[WHAT IS EXPECTED]: Write an exact copy of the entries below that leaves out all pictures.

[DATA]:
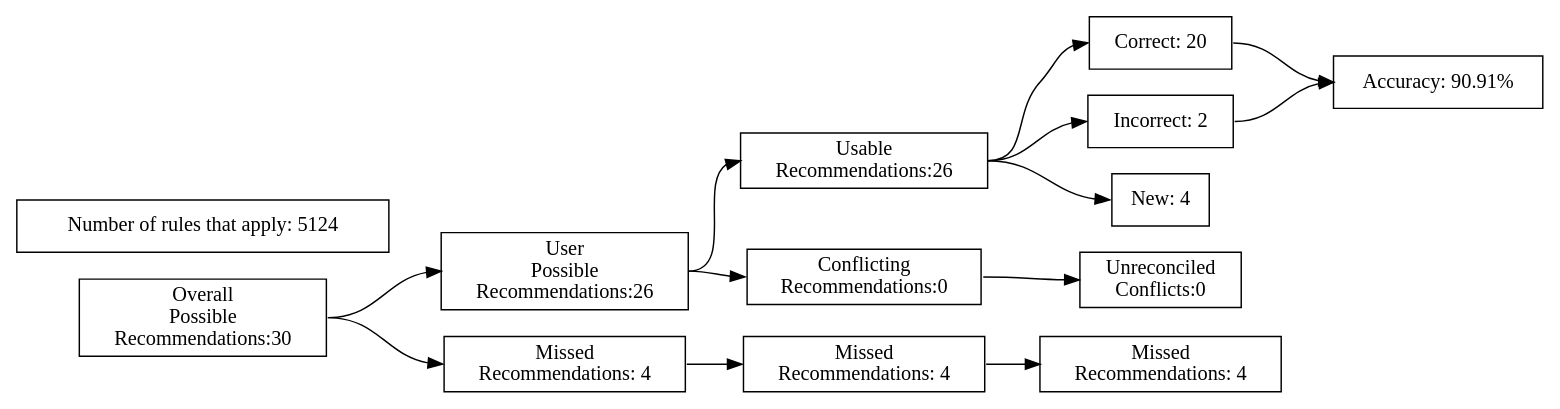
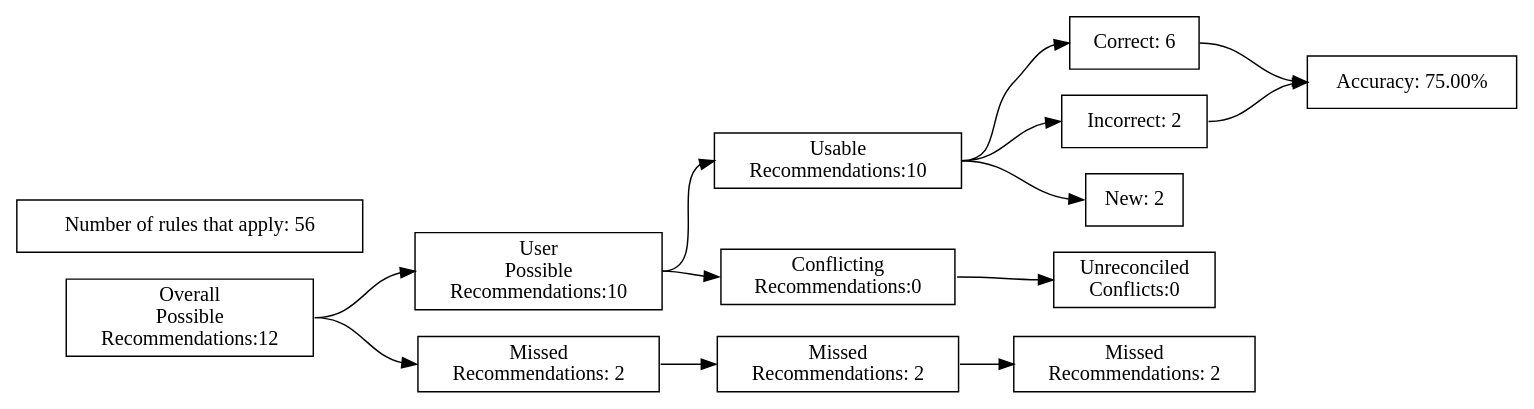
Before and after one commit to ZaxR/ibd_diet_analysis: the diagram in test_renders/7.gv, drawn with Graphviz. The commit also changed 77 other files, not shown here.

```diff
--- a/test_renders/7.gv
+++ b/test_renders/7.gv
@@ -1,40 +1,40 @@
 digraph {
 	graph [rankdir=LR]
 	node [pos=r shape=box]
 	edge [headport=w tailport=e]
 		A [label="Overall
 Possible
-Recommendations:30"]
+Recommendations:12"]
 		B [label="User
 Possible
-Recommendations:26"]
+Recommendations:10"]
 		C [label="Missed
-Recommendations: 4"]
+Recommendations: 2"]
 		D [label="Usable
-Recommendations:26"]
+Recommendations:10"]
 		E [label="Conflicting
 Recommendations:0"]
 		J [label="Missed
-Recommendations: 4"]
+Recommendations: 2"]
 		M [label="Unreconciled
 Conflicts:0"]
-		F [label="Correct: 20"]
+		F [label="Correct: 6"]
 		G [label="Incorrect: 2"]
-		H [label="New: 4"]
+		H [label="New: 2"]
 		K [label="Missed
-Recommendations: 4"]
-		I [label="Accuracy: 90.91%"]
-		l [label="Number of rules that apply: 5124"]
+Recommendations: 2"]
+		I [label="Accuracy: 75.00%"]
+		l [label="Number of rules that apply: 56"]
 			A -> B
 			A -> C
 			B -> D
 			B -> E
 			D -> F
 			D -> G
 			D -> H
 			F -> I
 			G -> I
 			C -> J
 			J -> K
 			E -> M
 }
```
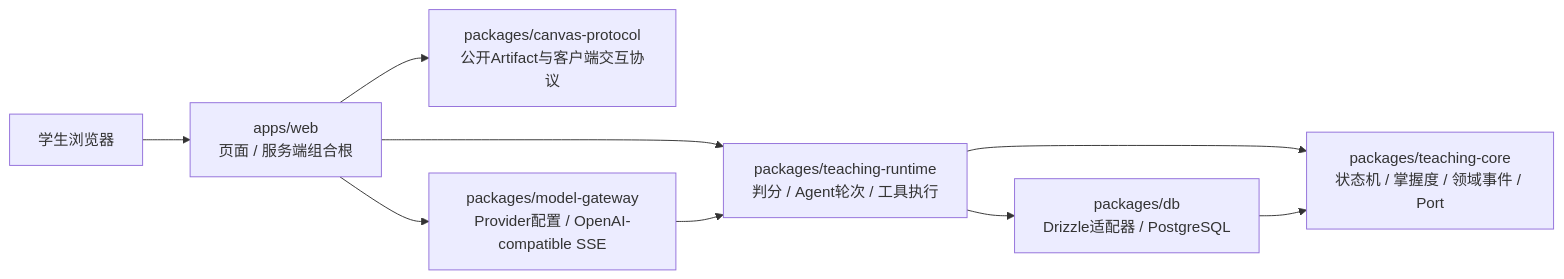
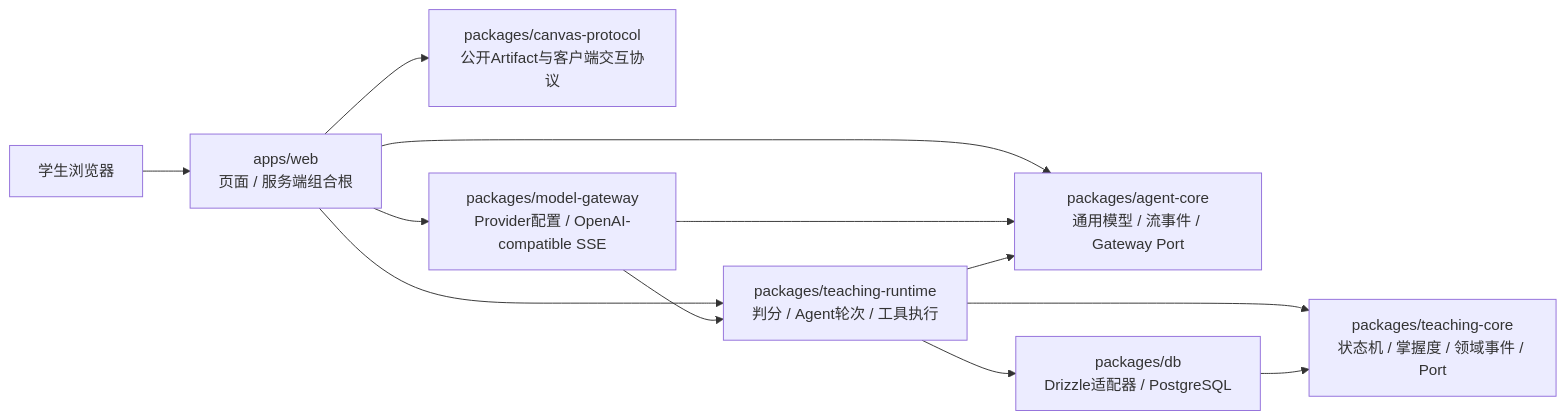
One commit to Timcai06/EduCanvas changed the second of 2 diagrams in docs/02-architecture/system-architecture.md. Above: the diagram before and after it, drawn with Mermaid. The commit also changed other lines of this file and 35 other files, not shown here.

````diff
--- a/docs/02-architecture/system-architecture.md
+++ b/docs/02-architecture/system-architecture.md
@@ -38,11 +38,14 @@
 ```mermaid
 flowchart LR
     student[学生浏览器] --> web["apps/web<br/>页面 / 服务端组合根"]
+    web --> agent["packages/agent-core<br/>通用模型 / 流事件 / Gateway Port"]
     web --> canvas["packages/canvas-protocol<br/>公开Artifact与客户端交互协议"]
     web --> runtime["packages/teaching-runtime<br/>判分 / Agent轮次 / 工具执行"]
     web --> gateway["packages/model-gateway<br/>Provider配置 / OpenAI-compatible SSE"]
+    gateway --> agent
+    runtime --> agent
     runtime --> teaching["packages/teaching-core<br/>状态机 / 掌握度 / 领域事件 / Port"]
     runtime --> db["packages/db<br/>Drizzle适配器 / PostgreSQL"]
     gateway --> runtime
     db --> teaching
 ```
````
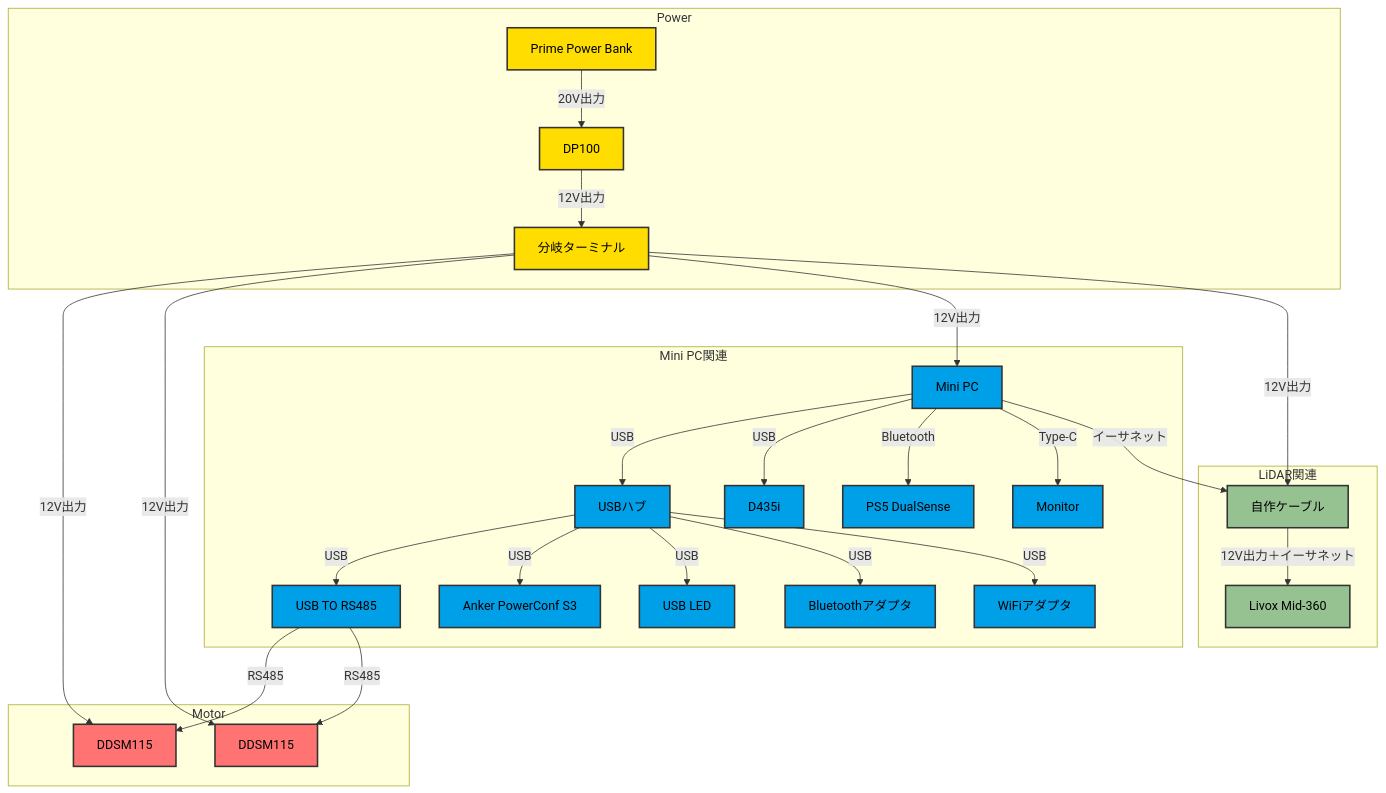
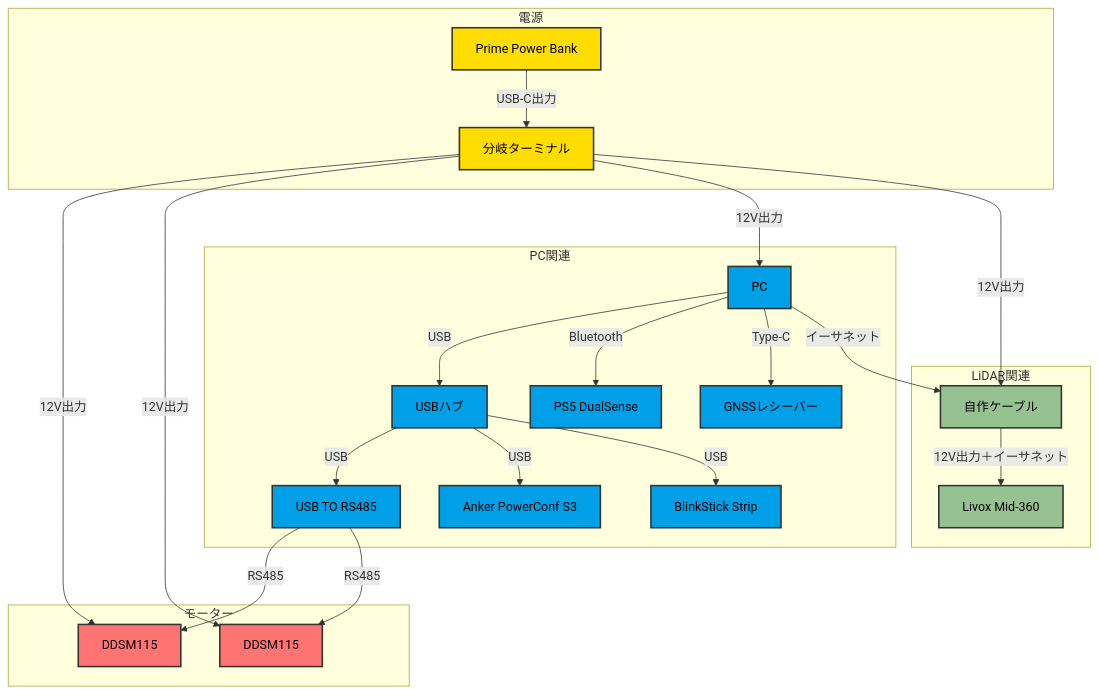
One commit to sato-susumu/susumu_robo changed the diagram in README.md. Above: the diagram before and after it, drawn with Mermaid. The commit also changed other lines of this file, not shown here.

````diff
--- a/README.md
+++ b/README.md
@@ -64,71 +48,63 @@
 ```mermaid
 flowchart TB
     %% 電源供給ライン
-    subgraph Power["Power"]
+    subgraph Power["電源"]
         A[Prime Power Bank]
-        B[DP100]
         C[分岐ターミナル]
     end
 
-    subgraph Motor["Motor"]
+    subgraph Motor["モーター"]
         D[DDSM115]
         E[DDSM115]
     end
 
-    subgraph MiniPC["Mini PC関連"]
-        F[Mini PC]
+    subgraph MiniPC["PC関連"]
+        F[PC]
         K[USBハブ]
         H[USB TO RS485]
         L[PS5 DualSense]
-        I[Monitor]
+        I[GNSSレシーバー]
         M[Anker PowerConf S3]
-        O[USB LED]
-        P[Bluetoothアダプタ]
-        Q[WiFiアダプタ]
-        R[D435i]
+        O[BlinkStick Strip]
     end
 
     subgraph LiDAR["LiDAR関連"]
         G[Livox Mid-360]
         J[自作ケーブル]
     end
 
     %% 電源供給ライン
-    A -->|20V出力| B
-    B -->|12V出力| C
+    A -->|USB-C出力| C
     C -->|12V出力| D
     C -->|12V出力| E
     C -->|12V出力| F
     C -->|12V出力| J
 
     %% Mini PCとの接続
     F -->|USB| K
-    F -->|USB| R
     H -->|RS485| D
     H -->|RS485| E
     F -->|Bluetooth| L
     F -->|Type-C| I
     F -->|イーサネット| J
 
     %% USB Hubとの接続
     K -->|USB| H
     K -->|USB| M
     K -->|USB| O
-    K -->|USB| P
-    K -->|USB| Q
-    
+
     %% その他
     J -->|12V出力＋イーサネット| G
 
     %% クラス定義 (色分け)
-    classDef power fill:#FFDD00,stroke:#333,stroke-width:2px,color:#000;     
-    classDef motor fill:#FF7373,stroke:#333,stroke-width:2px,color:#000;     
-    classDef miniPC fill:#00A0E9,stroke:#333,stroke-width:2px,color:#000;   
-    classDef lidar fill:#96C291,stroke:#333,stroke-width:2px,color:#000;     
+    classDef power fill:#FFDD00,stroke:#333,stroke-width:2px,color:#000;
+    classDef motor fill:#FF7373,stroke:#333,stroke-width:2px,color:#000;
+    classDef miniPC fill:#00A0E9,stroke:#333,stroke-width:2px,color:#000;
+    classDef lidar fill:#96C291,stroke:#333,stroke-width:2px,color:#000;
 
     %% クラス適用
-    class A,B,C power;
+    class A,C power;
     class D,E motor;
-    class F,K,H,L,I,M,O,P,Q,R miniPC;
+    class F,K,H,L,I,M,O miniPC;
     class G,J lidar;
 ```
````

[YOUR SOLUTION]:
Before and after one commit to ZaxR/ibd_diet_analysis: the diagram in test_renders/7.gv, drawn with Graphviz. The commit also changed 77 other files, not shown here.

```diff
--- a/test_renders/7.gv
+++ b/test_renders/7.gv
@@ -1,40 +1,40 @@
 digraph {
 	graph [rankdir=LR]
 	node [pos=r shape=box]
 	edge [headport=w tailport=e]
 		A [label="Overall
 Possible
-Recommendations:30"]
+Recommendations:12"]
 		B [label="User
 Possible
-Recommendations:26"]
+Recommendations:10"]
 		C [label="Missed
-Recommendations: 4"]
+Recommendations: 2"]
 		D [label="Usable
-Recommendations:26"]
+Recommendations:10"]
 		E [label="Conflicting
 Recommendations:0"]
 		J [label="Missed
-Recommendations: 4"]
+Recommendations: 2"]
 		M [label="Unreconciled
 Conflicts:0"]
-		F [label="Correct: 20"]
+		F [label="Correct: 6"]
 		G [label="Incorrect: 2"]
-		H [label="New: 4"]
+		H [label="New: 2"]
 		K [label="Missed
-Recommendations: 4"]
-		I [label="Accuracy: 90.91%"]
-		l [label="Number of rules that apply: 5124"]
+Recommendations: 2"]
+		I [label="Accuracy: 75.00%"]
+		l [label="Number of rules that apply: 56"]
 			A -> B
 			A -> C
 			B -> D
 			B -> E
 			D -> F
 			D -> G
 			D -> H
 			F -> I
 			G -> I
 			C -> J
 			J -> K
 			E -> M
 }
```
One commit to Timcai06/EduCanvas changed the second of 2 diagrams in docs/02-architecture/system-architecture.md. Above: the diagram before and after it, drawn with Mermaid. The commit also changed other lines of this file and 35 other files, not shown here.

````diff
--- a/docs/02-architecture/system-architecture.md
+++ b/docs/02-architecture/system-architecture.md
@@ -38,11 +38,14 @@
 ```mermaid
 flowchart LR
     student[学生浏览器] --> web["apps/web<br/>页面 / 服务端组合根"]
+    web --> agent["packages/agent-core<br/>通用模型 / 流事件 / Gateway Port"]
     web --> canvas["packages/canvas-protocol<br/>公开Artifact与客户端交互协议"]
     web --> runtime["packages/teaching-runtime<br/>判分 / Agent轮次 / 工具执行"]
     web --> gateway["packages/model-gateway<br/>Provider配置 / OpenAI-compatible SSE"]
+    gateway --> agent
+    runtime --> agent
     runtime --> teaching["packages/teaching-core<br/>状态机 / 掌握度 / 领域事件 / Port"]
     runtime --> db["packages/db<br/>Drizzle适配器 / PostgreSQL"]
     gateway --> runtime
     db --> teaching
 ```
````
One commit to sato-susumu/susumu_robo changed the diagram in README.md. Above: the diagram before and after it, drawn with Mermaid. The commit also changed other lines of this file, not shown here.

````diff
--- a/README.md
+++ b/README.md
@@ -64,71 +48,63 @@
 ```mermaid
 flowchart TB
     %% 電源供給ライン
-    subgraph Power["Power"]
+    subgraph Power["電源"]
         A[Prime Power Bank]
-        B[DP100]
         C[分岐ターミナル]
     end
 
-    subgraph Motor["Motor"]
+    subgraph Motor["モーター"]
         D[DDSM115]
         E[DDSM115]
     end
 
-    subgraph MiniPC["Mini PC関連"]
-        F[Mini PC]
+    subgraph MiniPC["PC関連"]
+        F[PC]
         K[USBハブ]
         H[USB TO RS485]
         L[PS5 DualSense]
-        I[Monitor]
+        I[GNSSレシーバー]
         M[Anker PowerConf S3]
-        O[USB LED]
-        P[Bluetoothアダプタ]
-        Q[WiFiアダプタ]
-        R[D435i]
+        O[BlinkStick Strip]
     end
 
     subgraph LiDAR["LiDAR関連"]
         G[Livox Mid-360]
         J[自作ケーブル]
     end
 
     %% 電源供給ライン
-    A -->|20V出力| B
-    B -->|12V出力| C
+    A -->|USB-C出力| C
     C -->|12V出力| D
     C -->|12V出力| E
     C -->|12V出力| F
     C -->|12V出力| J
 
     %% Mini PCとの接続
     F -->|USB| K
-    F -->|USB| R
     H -->|RS485| D
     H -->|RS485| E
     F -->|Bluetooth| L
     F -->|Type-C| I
     F -->|イーサネット| J
 
     %% USB Hubとの接続
     K -->|USB| H
     K -->|USB| M
     K -->|USB| O
-    K -->|USB| P
-    K -->|USB| Q
-    
+
     %% その他
     J -->|12V出力＋イーサネット| G
 
     %% クラス定義 (色分け)
-    classDef power fill:#FFDD00,stroke:#333,stroke-width:2px,color:#000;     
-    classDef motor fill:#FF7373,stroke:#333,stroke-width:2px,color:#000;     
-    classDef miniPC fill:#00A0E9,stroke:#333,stroke-width:2px,color:#000;   
-    classDef lidar fill:#96C291,stroke:#333,stroke-width:2px,color:#000;     
+    classDef power fill:#FFDD00,stroke:#333,stroke-width:2px,color:#000;
+    classDef motor fill:#FF7373,stroke:#333,stroke-width:2px,color:#000;
+    classDef miniPC fill:#00A0E9,stroke:#333,stroke-width:2px,color:#000;
+    classDef lidar fill:#96C291,stroke:#333,stroke-width:2px,color:#000;
 
     %% クラス適用
-    class A,B,C power;
+    class A,C power;
     class D,E motor;
-    class F,K,H,L,I,M,O,P,Q,R miniPC;
+    class F,K,H,L,I,M,O miniPC;
     class G,J lidar;
 ```
````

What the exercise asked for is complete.